There is also a difference between horizontal scrolling and horizontal paging. Having to scroll continuously does not make for a good UI, be it horizontal or vertical. I believe the concept of vertical scrolling came about because (at least in the US) we read from the top of the page to the bottom, so naturally moving the content we're currently viewing to the top of the page to continue this process came about. I can see at least one site mentioned on the link the OP referenced of top 40 horizontal scrolling sites where paging is employed. I believe that would probably be better for horizontal sites, as scrolling will disrupt the natural process of the eyes moving down while viewing left to right, as they would now have to move down, left to right, and more left while scrolling the page, if that makes sense. In an attempt to make things easier, the user may just scroll over an entire page before attempting to view the rest of the content, that's what I would do. Now we're making the user work harder to view our content, and that's not good. The designer can implement proper paging horizontally to mitigate this problem.

share|improve this answer
    
+1 I agree on the Win8 Reference. It's OK, not bad, not good. :-) –  Benny Skogberg MCSA Jun 6 at 20:55

I'd say that horizontal scrolling in and of it self isn't the problem.

To me the scrolling annoyance comes from having to scroll horizontally when the content is organized vertically, or having to scroll vertically when the content is organized horizontally.

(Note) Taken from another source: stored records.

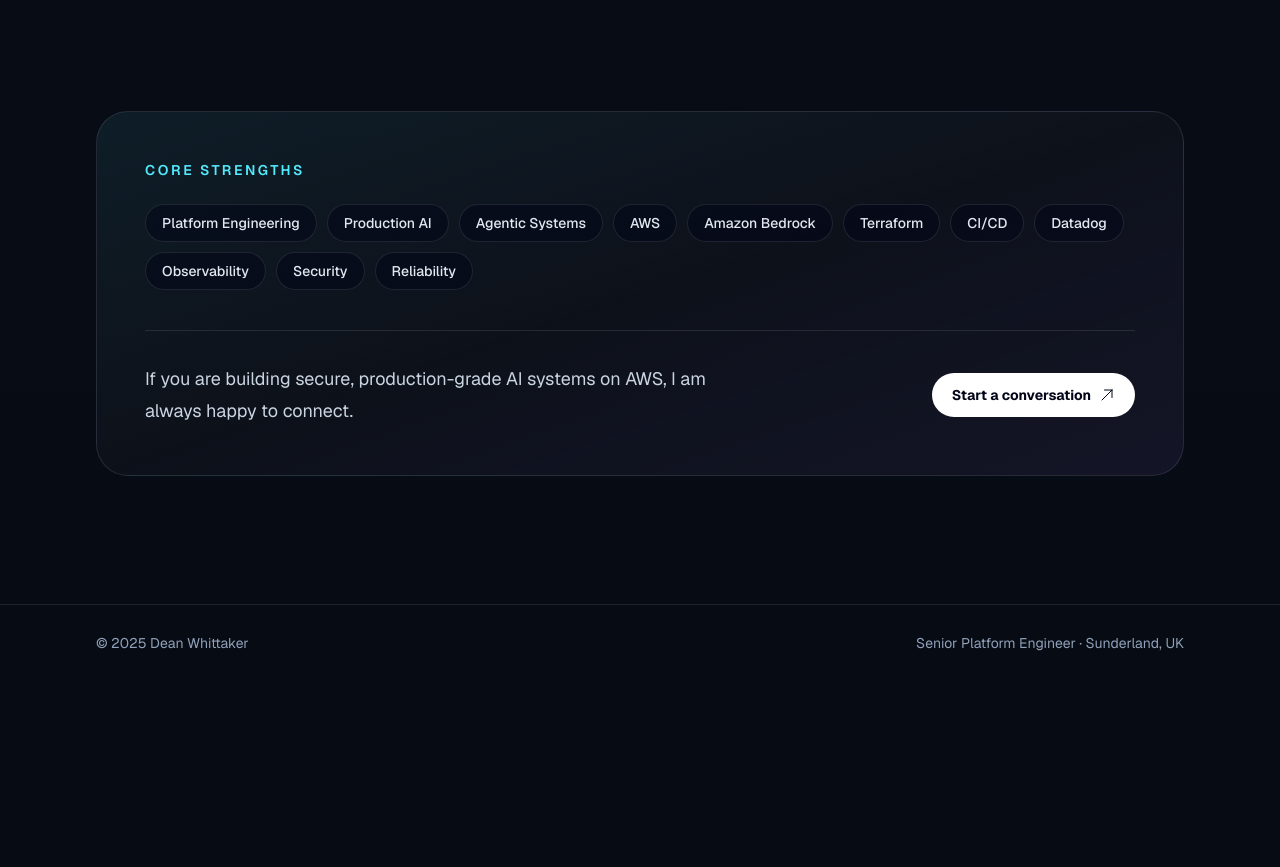
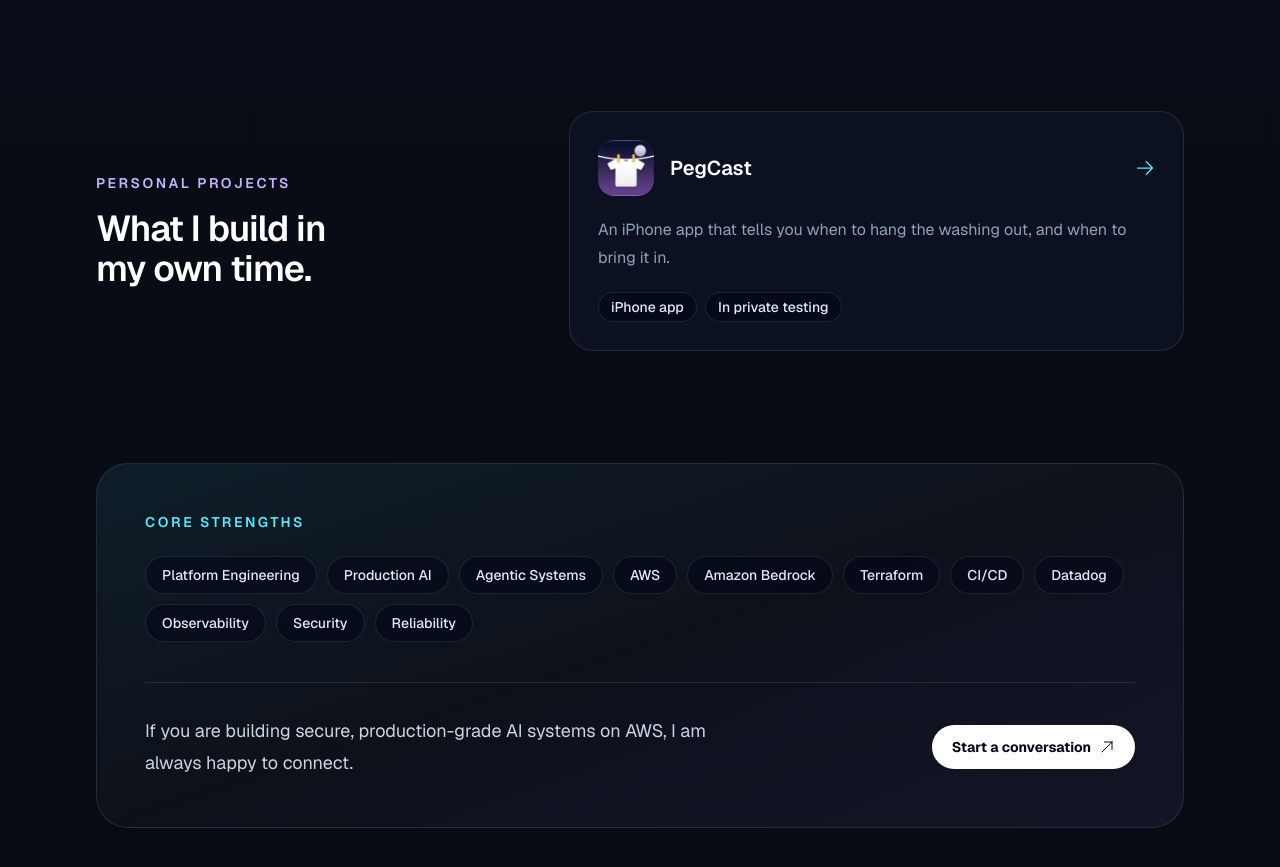
Before and after one commit to deanhtid/deancod-es, a Next.js app: page / in a window 1280 px wide. Shown: the part 2129-2996 px from the top of the page. Before the commit the page ends 2810 px from the top, so only its background shows below. Built offline with nearby package versions, Linux system fonts and the light colour scheme.

Commit message:
Link to PegCast from the home page
Add a Personal projects section with a PegCast card. The card shows the
app icon, a one-line description and its status, and links to /pegcast/.

Closes #4

```diff
--- a/src/app/page.tsx
+++ b/src/app/page.tsx
@@ -1,4 +1,5 @@
 import {
+  ArrowRightIcon,
   ArrowUpRightIcon,
   CloudIcon,
   CodeBracketSquareIcon,
@@ -8,6 +9,7 @@ import {
   SignalIcon,
 } from "@heroicons/react/24/outline";
 import Image from "next/image";
+import Link from "next/link";
 import SiteFooter from "@/components/SiteFooter";
 
 const capabilities = [
@@ -244,6 +246,64 @@ export default function Home() {
           </ol>
         </section>
 
+        <section
+          aria-labelledby="projects-heading"
+          className="mx-auto grid w-full max-w-6xl gap-10 px-6 pb-20 lg:grid-cols-[0.78fr_1.22fr] lg:items-center lg:gap-20 lg:px-8 lg:pb-28"
+        >
+          <div>
+            <p className="text-sm font-semibold uppercase tracking-[0.18em] text-violet-300">
+              Personal projects
+            </p>
+            <h2
+              id="projects-heading"
+              className="mt-4 text-balance text-3xl font-semibold tracking-tight text-white sm:text-4xl"
+            >
+              What I build in my own time.
+            </h2>
+          </div>
+
+          <article className="group relative rounded-3xl border border-white/10 bg-slate-900/55 p-7 transition hover:border-cyan-300/25 hover:bg-slate-900/80 has-focus-visible:ring-2 has-focus-visible:ring-cyan-300">
+            <div className="flex items-center gap-4">
+              {/* The app icon sits beside the name "PegCast", so it is decoration. */}
+              <Image
+                src="/pegcast/app-icon-dark.webp"
+                alt=""
+                width={240}
+                height={240}
+                className="size-14 shrink-0 rounded-2xl"
+                sizes="56px"
+              />
+              <h3 className="flex-1 text-xl font-semibold text-white">
+                {/* The ::after layer makes the whole card the link target. */}
+                <Link
+                  href="/pegcast/"
+                  className="after:absolute after:inset-0 after:rounded-3xl focus:outline-none"
+                >
+                  PegCast
+                </Link>
+              </h3>
+              <ArrowRightIcon
+                className="size-5 shrink-0 text-cyan-300 transition group-hover:translate-x-1"
+                aria-hidden="true"
+              />
+            </div>
+            <p className="mt-5 leading-7 text-slate-400">
+              An iPhone app that tells you when to hang the washing out, and
+              when to bring it in.
+            </p>
+            <ul className="mt-5 flex flex-wrap gap-2" aria-label="About PegCast">
+              {["iPhone app", "In private testing"].map((fact) => (
+                <li
+                  key={fact}
+                  className="rounded-full border border-white/10 bg-slate-950/55 px-3 py-1 text-sm font-medium text-slate-200"
+                >
+                  {fact}
+                </li>
+              ))}
+            </ul>
+          </article>
+        </section>
+
         <section className="mx-auto w-full max-w-6xl px-6 pb-24 lg:px-8 lg:pb-32">
           <div className="rounded-4xl border border-white/10 bg-linear-to-br from-cyan-300/8 via-white/2.5 to-violet-400/8 p-8 sm:p-10 lg:p-12">
             <p className="text-sm font-semibold uppercase tracking-[0.18em] text-cyan-300">
```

For example a text page on which you scroll down to see all the content, that requires you to scroll left and right as well because it doesn't ensure that the lines of text fit within the view port. That would be an annoyance even if you can scroll far enough to one side to be able to read a column without scrolling, but then lose the navigation and/or other parts of the page. Similarly with for example a photo gallery which is organized horizontally, it would be an annoyance if you had to scroll vertically to see the full extent of the photo.

share|improve this answer

Your Answer

 
discard

By posting your answer, you agree to the privacy policy and terms of service.

Not the answer you're looking for? Browse other questions tagged or ask your own question.